You might not be familiar with the Fiat Linea, Renault Symbol and Peugeot 301, but in places like Turkey they’re big sellers.
These are all small, or smallish cars with boots rather than hatchbacks, and they sell against four door versions of models like the Ford Focus and Vauxhall Astra. In Britain cars like this were once common, but demand has shrunk to such an extent that neither Ford nor Vauxhall has bothered to flog them here for around a decade.
They’re existence elsewhere is a sign of the times. For many British buyers hatchbacks are the popular choice, but a recent holiday in Turkey has revealed buyers with different sets of priorities. This is a market that is conservative with a small C, so saloons are popular.
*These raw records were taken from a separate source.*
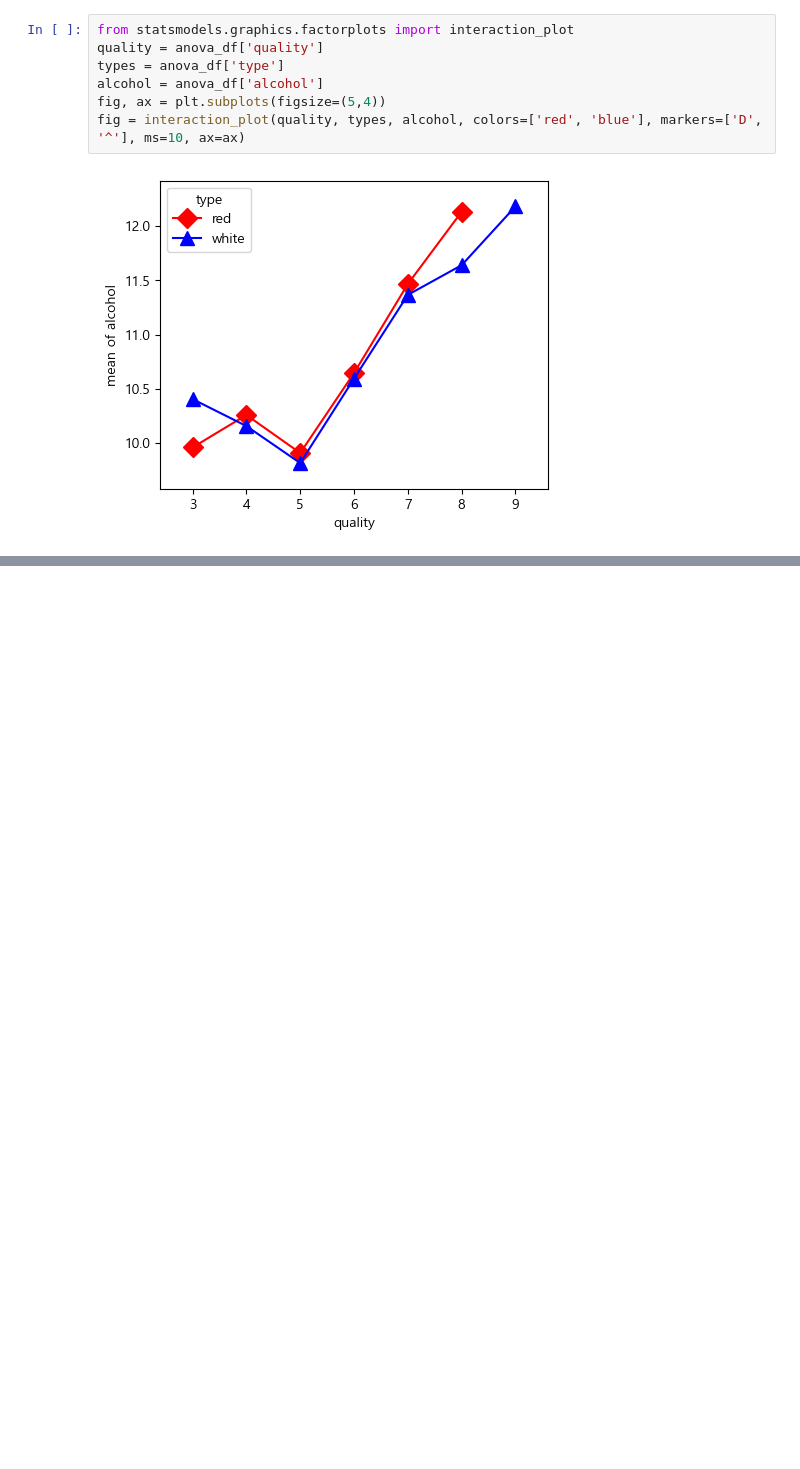
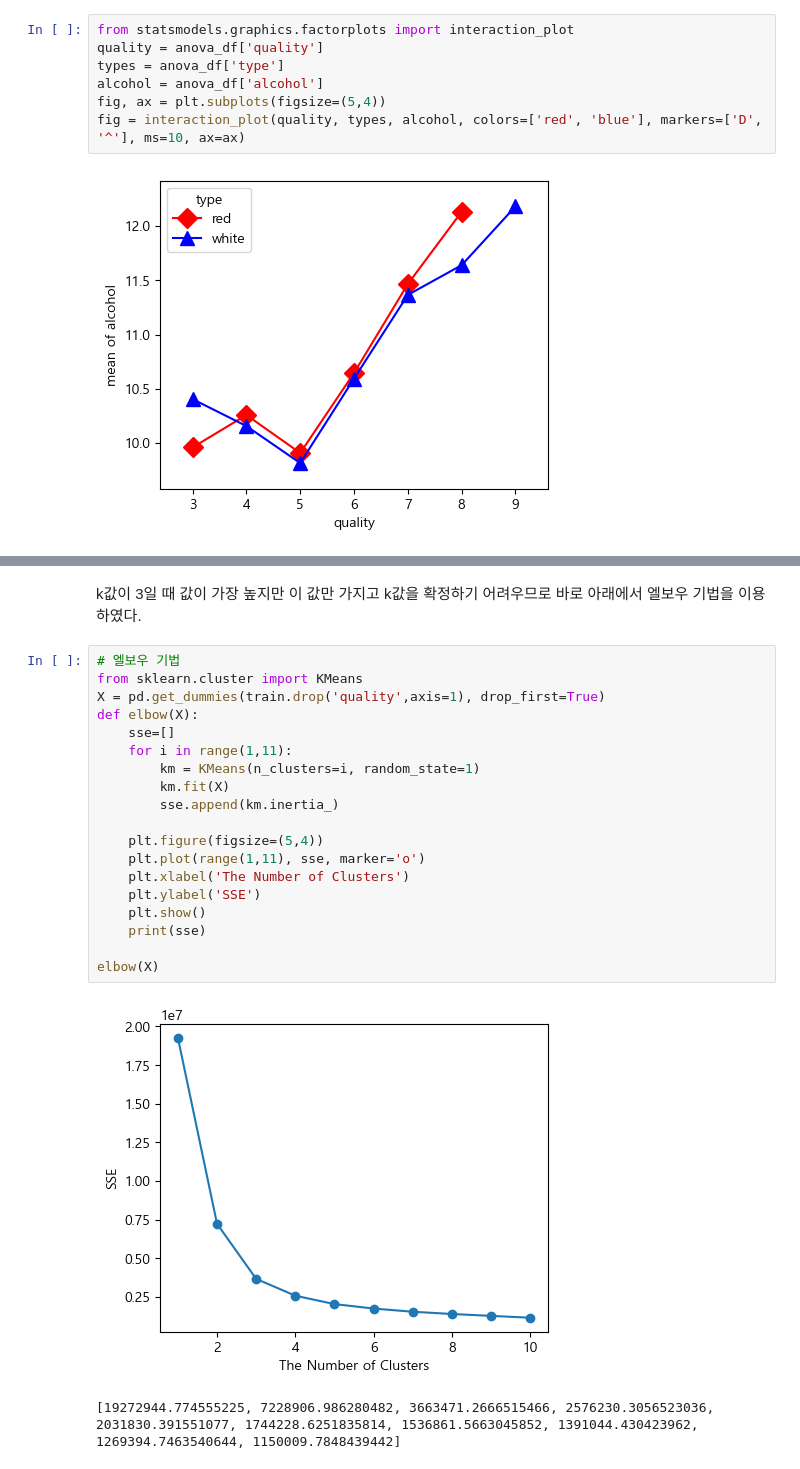
Before and after one commit to Park-Young-Bin/ADP_code, a Jupyter notebook: Dacon_와인 품질 분류.ipynb, the cells around one changed output, grey strips where cells are left out. Cells and saved outputs as stored; diff of their text form; blank space fills up the shorter version.

```diff
--- a/Dacon_와인 품질 분류.ipynb
+++ b/Dacon_와인 품질 분류.ipynb
@@ -194,0 +242,24 @@ fig = interaction_plot(quality, types, alcohol, colors=['red', 'blue'], markers=
+# %% [markdown]
+k값이 3일 때 값이 가장 높지만 이 값만 가지고 k값을 확정하기 어려우므로 바로 아래에서 엘보우 기법을 이용하였다.
+# %%
+# 엘보우 기법
+from sklearn.cluster import KMeans
+X = pd.get_dummies(train.drop('quality',axis=1), drop_first=True)
+def elbow(X):
+    sse=[]
+    for i in range(1,11):
+        km = KMeans(n_clusters=i, random_state=1)
+        km.fit(X)
+        sse.append(km.inertia_)
+
+    plt.figure(figsize=(5,4))
+    plt.plot(range(1,11), sse, marker='o')
+    plt.xlabel('The Number of Clusters')
+    plt.ylabel('SSE')
+    plt.show()
+    print(sse)
+
+elbow(X)
+# %% [output]
+[figure, added]
+[19272944.774555225, 7228906.986280482, 3663471.2666515466, 2576230.3056523036, 2031830.391551077, 1744228.6251835814, 1536861.5663045852, 1391044.430423962, 1269394.7463540644, 1150009.7848439442]
```
Also changed, not shown: parts of 15 cells of this notebook.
Turks would once have been given tired old models that had been pensioned off elsewhere, but with markets like Turkey, Brasil and India becoming ever more important, car makers are more than willing to re-package their modern mechanical bits to meet local tastes.
Thus the outwardly bigger Fiat Linea is closely related to the Grande Punto, the sober Peugeot 301’s body is perched on a sub structure closely related to the decidedly left field Citroen Cactus. As for Renault’s Symbol, this is actually a lightly made over Dacia with a large, luggage carrying bussell.
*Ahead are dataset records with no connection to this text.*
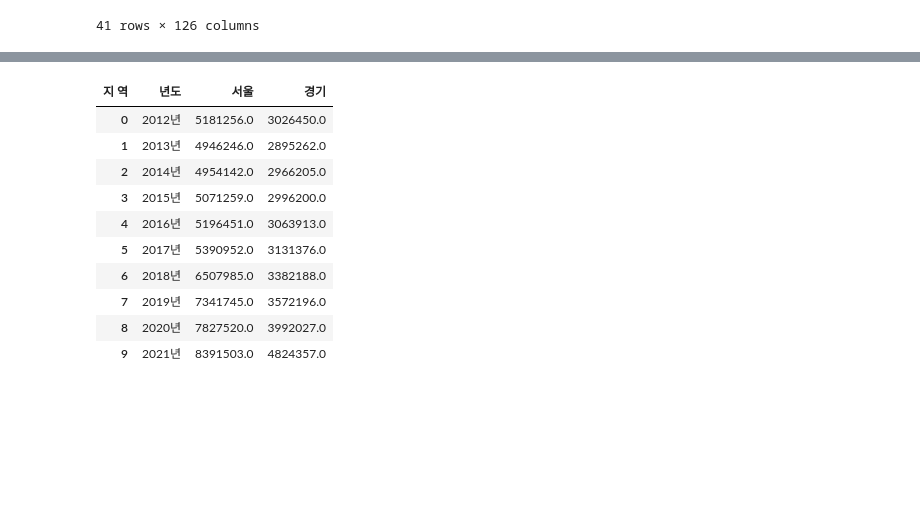
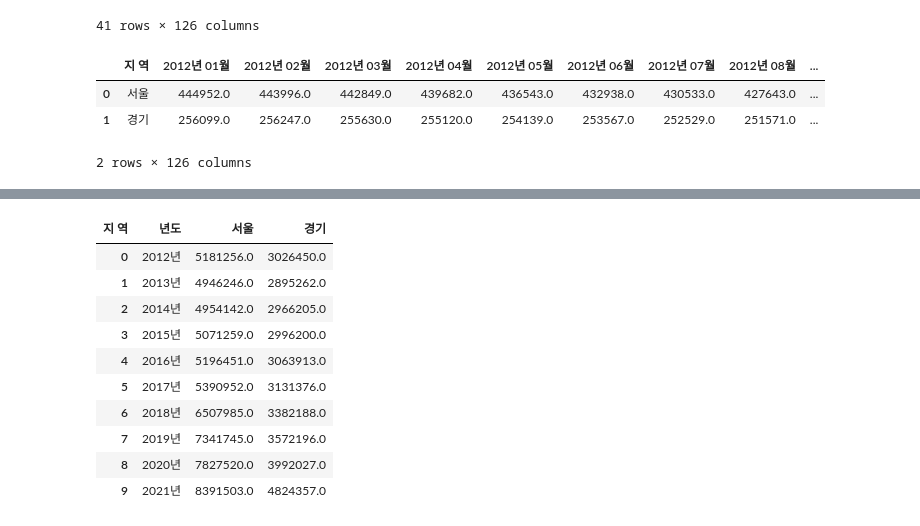
Before and after one commit to HBinble/StudyPython_Advanced, a Jupyter notebook: MiniProject_1차/2_인구이동_주택.ipynb, the cells around one changed output, grey strips where cells are left out. Drawn from its saved outputs; the diff is of its cells as text; code cells hidden in the pictures; blank space fills up the shorter version.

```diff
--- a/MiniProject_1차/2_인구이동_주택.ipynb
+++ b/MiniProject_1차/2_인구이동_주택.ipynb
@@ -67,3 +67,9 @@ df1
 df_s_g = df1[(df1["지 역"] == "서울") | (df1["지 역"] == "경기")]
 # %%
 df_s_g = df_s_g.reset_index(drop=True)
+df_s_g
+# %% [output]
+|  | 지 역 | 2012년 01월 | 2012년 02월 | 2012년 03월 | 2012년 04월 | 2012년 05월 | 2012년 06월 | 2012년 07월 | 2012년 08월 | ... |
+| 0 | 서울 | 444952.0 | 443996.0 | 442849.0 | 439682.0 | 436543.0 | 432938.0 | 430533.0 | 427643.0 | ... |
+| 1 | 경기 | 256099.0 | 256247.0 | 255630.0 | 255120.0 | 254139.0 | 253567.0 | 252529.0 | 251571.0 | ... |
+2 rows × 126 columns
```
Also changed, not shown: parts of 5 cells of this notebook, 45 other files.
This shared DNA gives these vehicles a slightly familiar look, although inevitably something that stars off resembling a car you see everyday here looks progressively odder around its derriere.
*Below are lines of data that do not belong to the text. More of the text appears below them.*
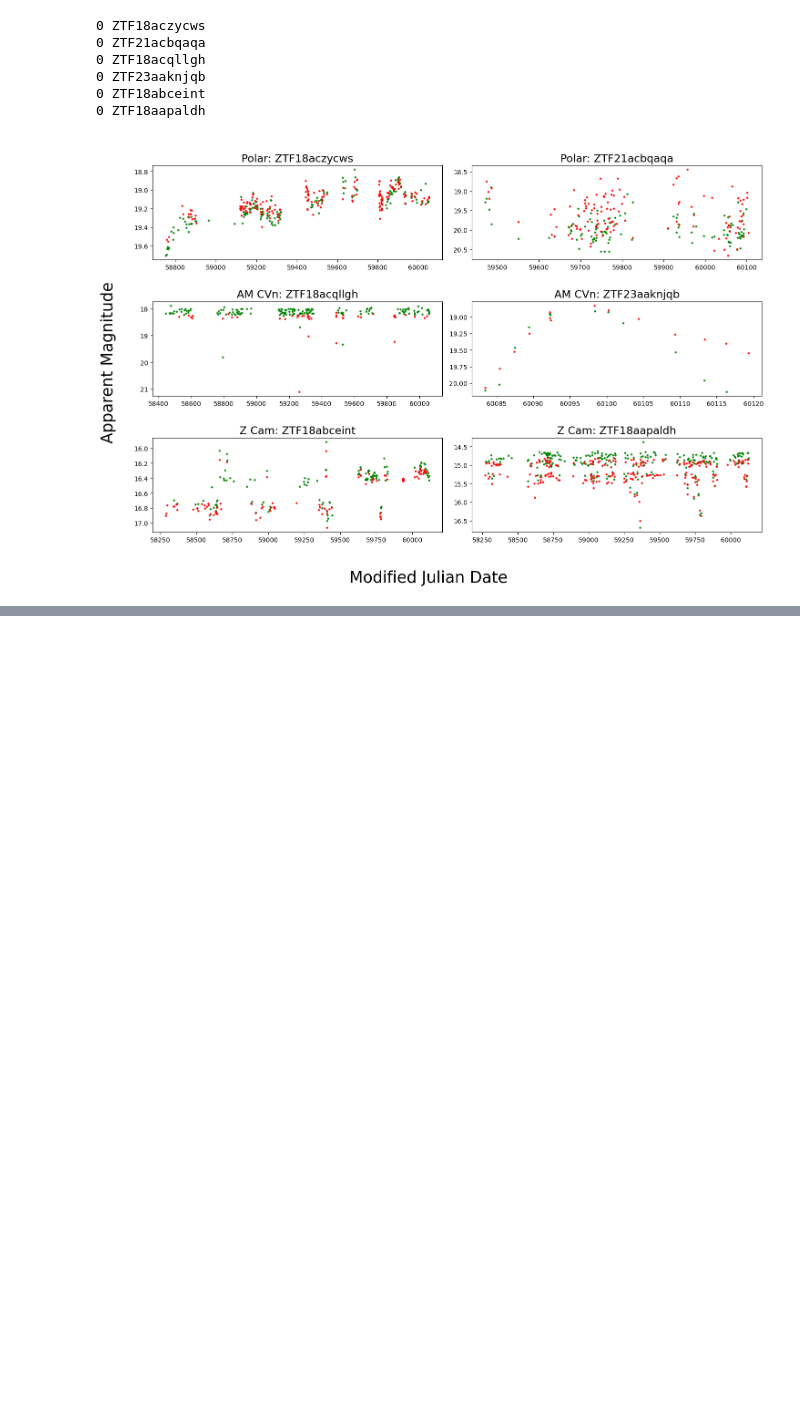
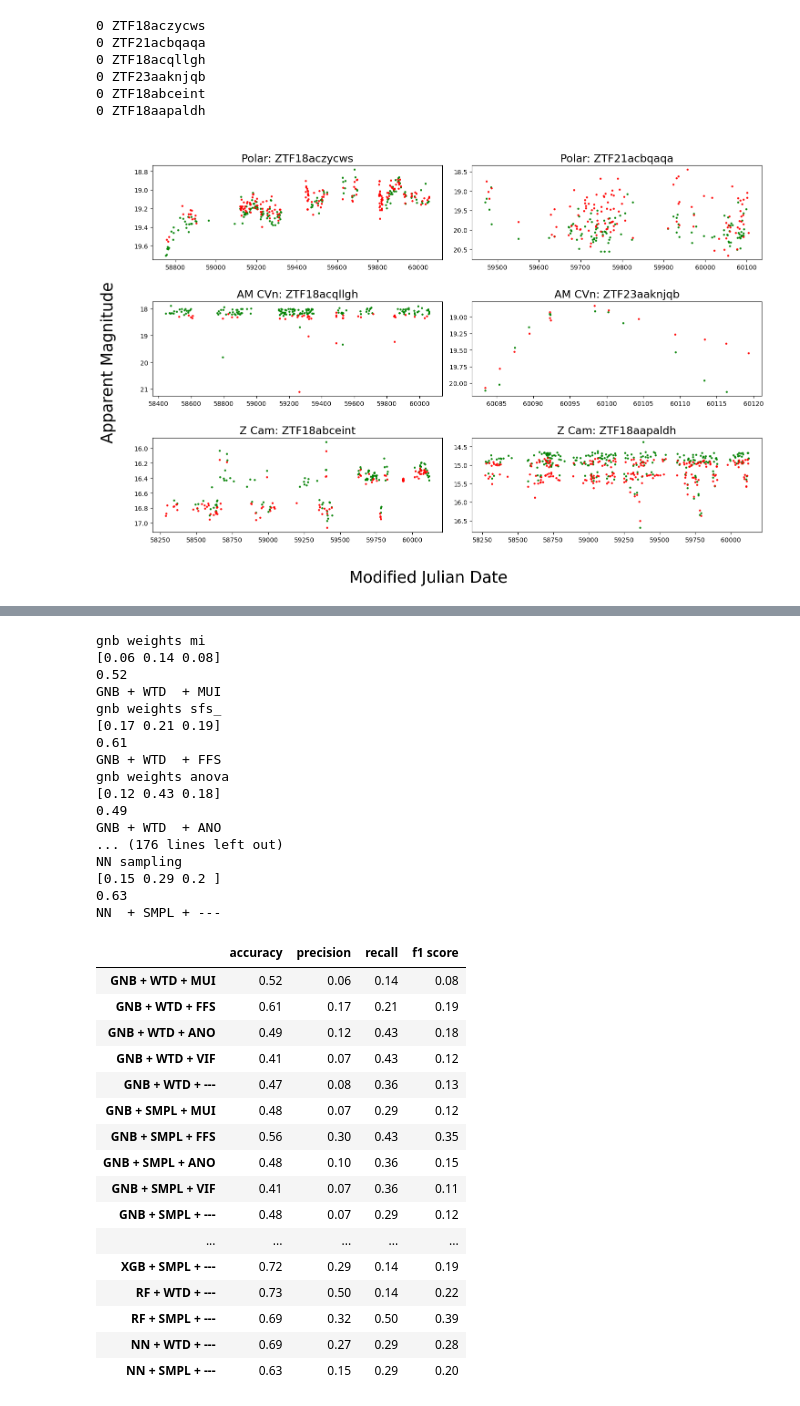
Before and after one commit to dharmesh1007/ZTF_code, a Jupyter notebook: source/99_test_plots.ipynb, the cells around one changed output, grey strips where cells are left out. Cells and saved outputs as stored; diff of their text form; code cells hidden in the pictures; blank space fills up the shorter version.

```diff
--- a/source/99_test_plots.ipynb
+++ b/source/99_test_plots.ipynb
@@ -405,0 +429,72 @@ downloading light curve ZTF18aapaldh
+# %%
+classifierNm = {'gnb':'GNB','knn':'KNN','lda':'LDA','xgb':'XGB','rf':'RF ','NN':'NN '}
+balancing = {'weights':'WTD ','sampling':'SMPL'}
+frmethod = {'mi':'MUI', 'sfs_':'FFS', 'anova':'ANO', 'vif_':'VIF', '':'---'}
+
+results_dict = {}
+cr_row = 'AMCVn'
+
+for clf in classifierNm.keys():
+    for bal in balancing.keys():
+        for fr in frmethod.keys():
+            print(clf, bal, fr)
+            try:
+                if fr != '':
+                    model_results = pd.read_csv(f'../results/cr_{clf}_{bal}_{fr}.csv')
+                    print(model_results.loc[model_results['Unnamed: 0']==cr_row,:].iloc[:,1:4].values[0])
+                    print(model_results.loc[model_results['Unnamed: 0']=='accuracy',:].iloc[:,1].values[0])
+                    print(f'{classifierNm[clf]} + {balancing[bal]} + {frmethod[fr]}')
+                    results_dict[f'{classifierNm[clf]} + {balancing[bal]} + {frmethod[fr]}'] = {'accuracy': model_results.loc[model_results['Unnamed: 0']=='accuracy',:].iloc[:,1].values[0],
+                                                                                                'precision': model_results.loc[model_results['Unnamed: 0']==cr_row,:].iloc[:,1].values[0],
+                                                                                                'recall': model_results.loc[model_results['Unnamed: 0']==cr_row,:].iloc[:,2].values[0],
+                                                                                                'f1 score': model_results.loc[model_results['Unnamed: 0']==cr_row,:].iloc[:,3].values[0]}
+
+                elif fr == '':
+                    model_results = pd.read_csv(f'../results/cr_{clf}_{bal}.csv')
+                    print(model_results.loc[model_results['Unnamed: 0']==cr_row,:].iloc[:,1:4].values[0])
+                    print(model_results.loc[model_results['Unnamed: 0']=='accuracy',:].iloc[:,1].values[0])
+                    print(f'{classifierNm[clf]} + {balancing[bal]} + {frmethod[fr]}')
+                    results_dict[f'{classifierNm[clf]} + {balancing[bal]} + {frmethod[fr]}'] = {'accuracy': model_results.loc[model_results['Unnamed: 0']=='accuracy',:].iloc[:,1].values[0],
+                                                                                                'precision': model_results.loc[model_results['Unnamed: 0']==cr_row,:].iloc[:,1].values[0],
+                                                                                                'recall': model_results.loc[model_results['Unnamed: 0']==cr_row,:].iloc[:,2].values[0],
+                                                                                                'f1 score': model_results.loc[model_results['Unnamed: 0']==cr_row,:].iloc[:,3].values[0]}
+            except:
+                print('No model found')
+
+results_df = pd.DataFrame(results_dict).T
+results_df
+# %% [output]
+gnb weights mi
+[0.06 0.14 0.08]
+0.52
+GNB + WTD  + MUI
+gnb weights sfs_
+[0.17 0.21 0.19]
+0.61
+GNB + WTD  + FFS
+gnb weights anova
+[0.12 0.43 0.18]
+0.49
+GNB + WTD  + ANO
+... (176 lines left out)
+NN sampling
+[0.15 0.29 0.2 ]
+0.63
+NN  + SMPL + ---
+|  | accuracy | precision | recall | f1 score |
+| GNB + WTD + MUI | 0.52 | 0.06 | 0.14 | 0.08 |
+| GNB + WTD + FFS | 0.61 | 0.17 | 0.21 | 0.19 |
+| GNB + WTD + ANO | 0.49 | 0.12 | 0.43 | 0.18 |
+| GNB + WTD + VIF | 0.41 | 0.07 | 0.43 | 0.12 |
+| GNB + WTD + --- | 0.47 | 0.08 | 0.36 | 0.13 |
+| GNB + SMPL + MUI | 0.48 | 0.07 | 0.29 | 0.12 |
+| GNB + SMPL + FFS | 0.56 | 0.30 | 0.43 | 0.35 |
+| GNB + SMPL + ANO | 0.48 | 0.10 | 0.36 | 0.15 |
+| GNB + SMPL + VIF | 0.41 | 0.07 | 0.36 | 0.11 |
+| GNB + SMPL + --- | 0.48 | 0.07 | 0.29 | 0.12 |
+| ... | ... | ... | ... | ... |
+| XGB + SMPL + --- | 0.72 | 0.29 | 0.14 | 0.19 |
+| RF + WTD + --- | 0.73 | 0.50 | 0.14 | 0.22 |
+| RF + SMPL + --- | 0.69 | 0.32 | 0.50 | 0.39 |
+| NN + WTD + --- | 0.69 | 0.27 | 0.29 | 0.28 |
+| NN + SMPL + --- | 0.63 | 0.15 | 0.29 | 0.20 |
```
Also changed, not shown: parts of 6 cells of this notebook, 49 other files.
This is particularly true of the Astra and Focus, two thoroughly modern cars which to fresh eyes look big hipped with boots grafted on to their rears.
However, all this means that buyers in what were once considered emerging markets are also getting the safety and environmental paybacks of the latest car technologies, even if the cars themselves aren’t capable of swallowing small wardrobes. Until quite recently Fiat was quite happy to offer Turkish buyer re-worked versions of models like the 131 saloon, which started life in Europe forty years ago. Badged as the Dogan, there was an estate, but this model was, inevitably, most popular as a four door saloon.